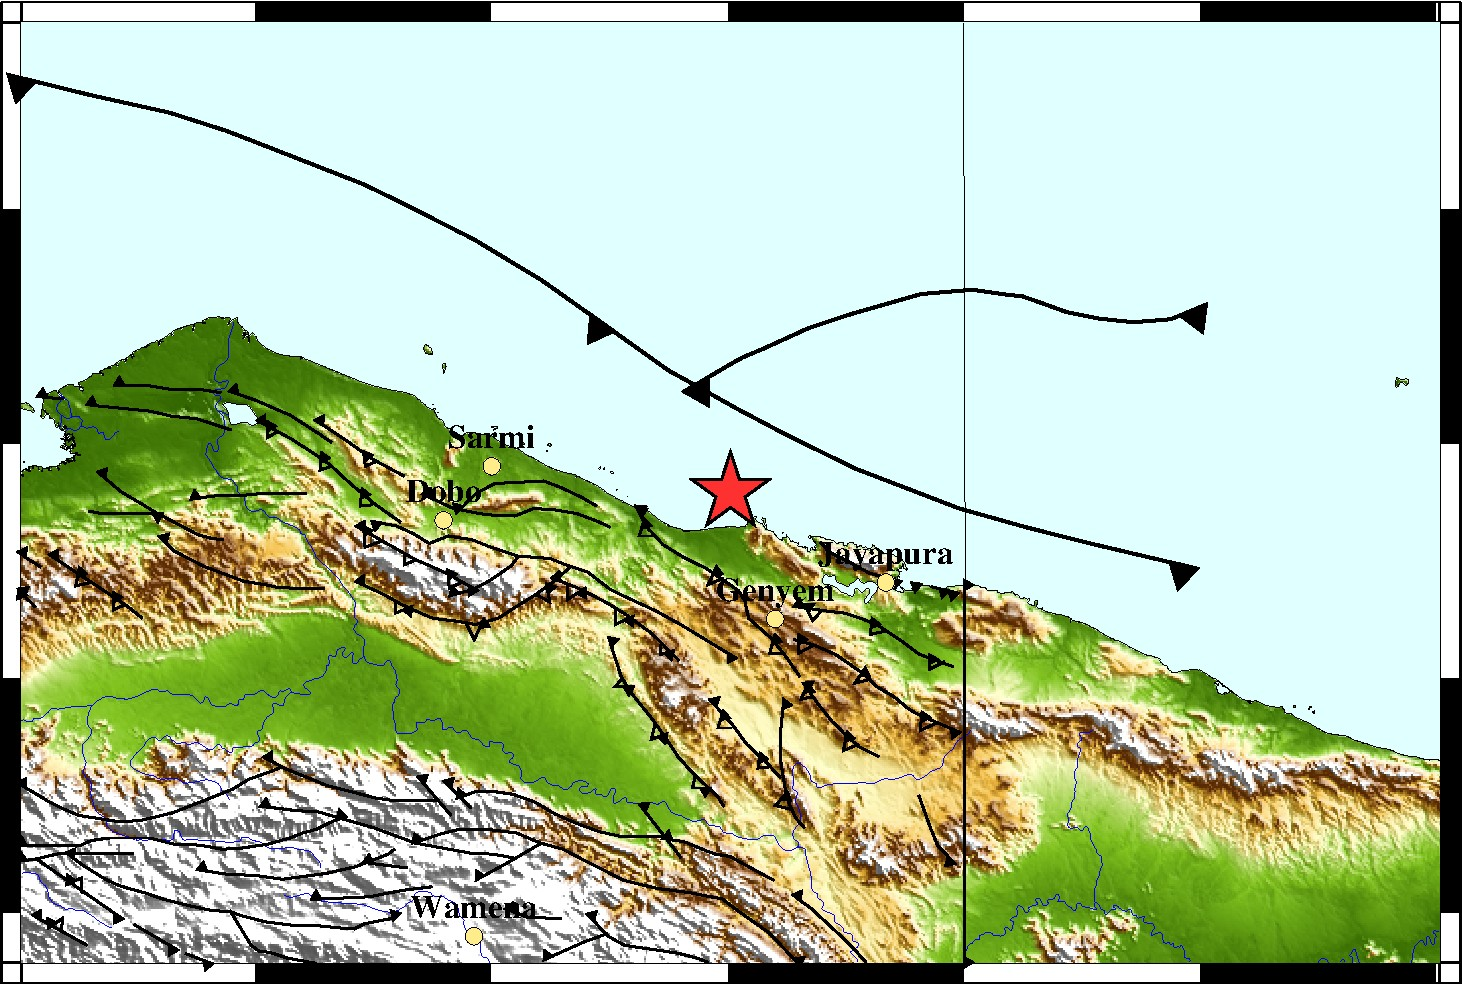
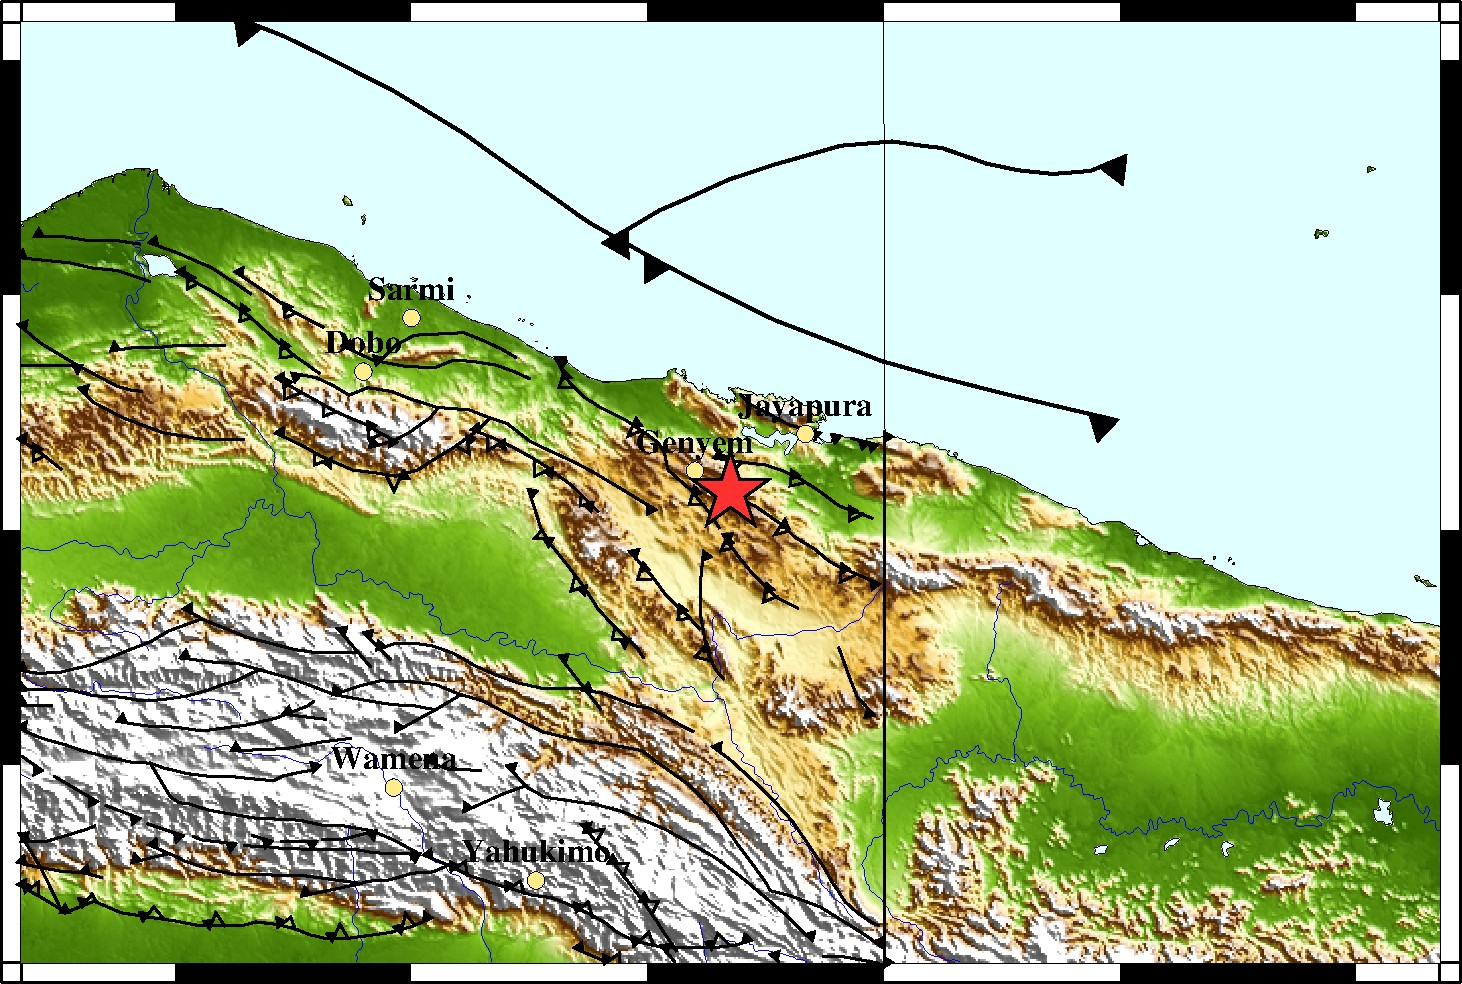
create api gempa

diff --git a/app/Http/Controllers/Admin/InfogempaCrudController.php b/app/Http/Controllers/Admin/InfogempaCrudController.php
@@ -147,19 +147,19 @@ class InfogempaCrudController extends CrudController
     public function peta($id)
     {   
         $event = Infogempa::find($id);
-        // $lintang = $event['lintang'];
-        // $bujur = $event['bujur'];
-        // $file = fopen("/home/suadmin/gmt1/event.gmt","w");
-        // $koordinat = $event['bujur']." ".$event['lintang']." ".$id;
+        $lintang = $event['lintang']; //ngambil lintang untuk peta gmt
+        $bujur = $event['bujur'];//ngambil bujur untuk peta gmt
+        $file = fopen("/home/suadmin/gmt1/event.gmt","w"); //nulis peta gmt
+        $koordinat = $event['bujur']." ".$event['lintang']." ".$id;
         $lat = $event['lintang'];
         $lon = $event['bujur'];
-        // fwrite($file,$koordinat);
+        fwrite($file,$koordinat);
         // fclose($file);
         $sms = $event['sms'];
         // $sms = str_replace('WITA','WIT',$sms);
         // $sms = str_replace('BMKG','BMKG-JAY',$sms);
         // $sms = str_replace('SR','',$sms);
-        //echo exec('cd /home/suadmin/gmt1 && ./autoepic.sh'); 
+        echo exec('cd /home/suadmin/gmt1 && ./autoepic.sh'); 
         return view('gempa.infogempa')->with(compact('sms', 'lat', 'lon'));
     }
 }

diff --git a/app/Http/Controllers/HomeController.php b/app/Http/Controllers/HomeController.php
@@ -13,6 +13,7 @@ use App\Models\Summary;
 use App\Models\Kindek;
 use App\Models\Deklinasi;
 use App\Models\Inklinasi;
+use App\Models\Infogempa;
 
 class HomeController extends Controller
 {
@@ -39,6 +40,15 @@ class HomeController extends Controller
         ];
 
     	return view('welcome')->with(compact('datas'));
+	}
+
+	public function apigempa() {
+		$gempa = Gempa::latest()->first();
+		return response()->json($gempa);
+	}
+	public function apisms() {
+		$sms = Infogempa::latest()->first();
+		return response()->json($sms);
 	}
 
 }

diff --git a/routes/web.php b/routes/web.php
@@ -13,6 +13,6 @@
 
 Route::get('/', 'HomeController@index');
 Route::get('/admin/dashboard', 'DashboardController@index');
-Route::resource('/guests', 'GuestController');
-//cari tamu
-Route::any( '/guests/search', 'GuestController@search');
+//api
+Route::get('/api/gempa', 'HomeController@apigempa');
+Route::get('/api/sms', 'HomeController@apisms');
═══
TASK: Could you quote, exactly as they appear, the line containing "diff --git a/app/Http/Controllers/HomeController.php" and every line after it to the end of the records above?

WRITTEN ANSWER:
diff --git a/app/Http/Controllers/HomeController.php b/app/Http/Controllers/HomeController.php
@@ -13,6 +13,7 @@ use App\Models\Summary;
 use App\Models\Kindek;
 use App\Models\Deklinasi;
 use App\Models\Inklinasi;
+use App\Models\Infogempa;
 
 class HomeController extends Controller
 {
@@ -39,6 +40,15 @@ class HomeController extends Controller
         ];
 
     	return view('welcome')->with(compact('datas'));
+	}
+
+	public function apigempa() {
+		$gempa = Gempa::latest()->first();
+		return response()->json($gempa);
+	}
+	public function apisms() {
+		$sms = Infogempa::latest()->first();
+		return response()->json($sms);
 	}
 
 }

diff --git a/routes/web.php b/routes/web.php
@@ -13,6 +13,6 @@
 
 Route::get('/', 'HomeController@index');
 Route::get('/admin/dashboard', 'DashboardController@index');
-Route::resource('/guests', 'GuestController');
-//cari tamu
-Route::any( '/guests/search', 'GuestController@search');
+//api
+Route::get('/api/gempa', 'HomeController@apigempa');
+Route::get('/api/sms', 'HomeController@apisms');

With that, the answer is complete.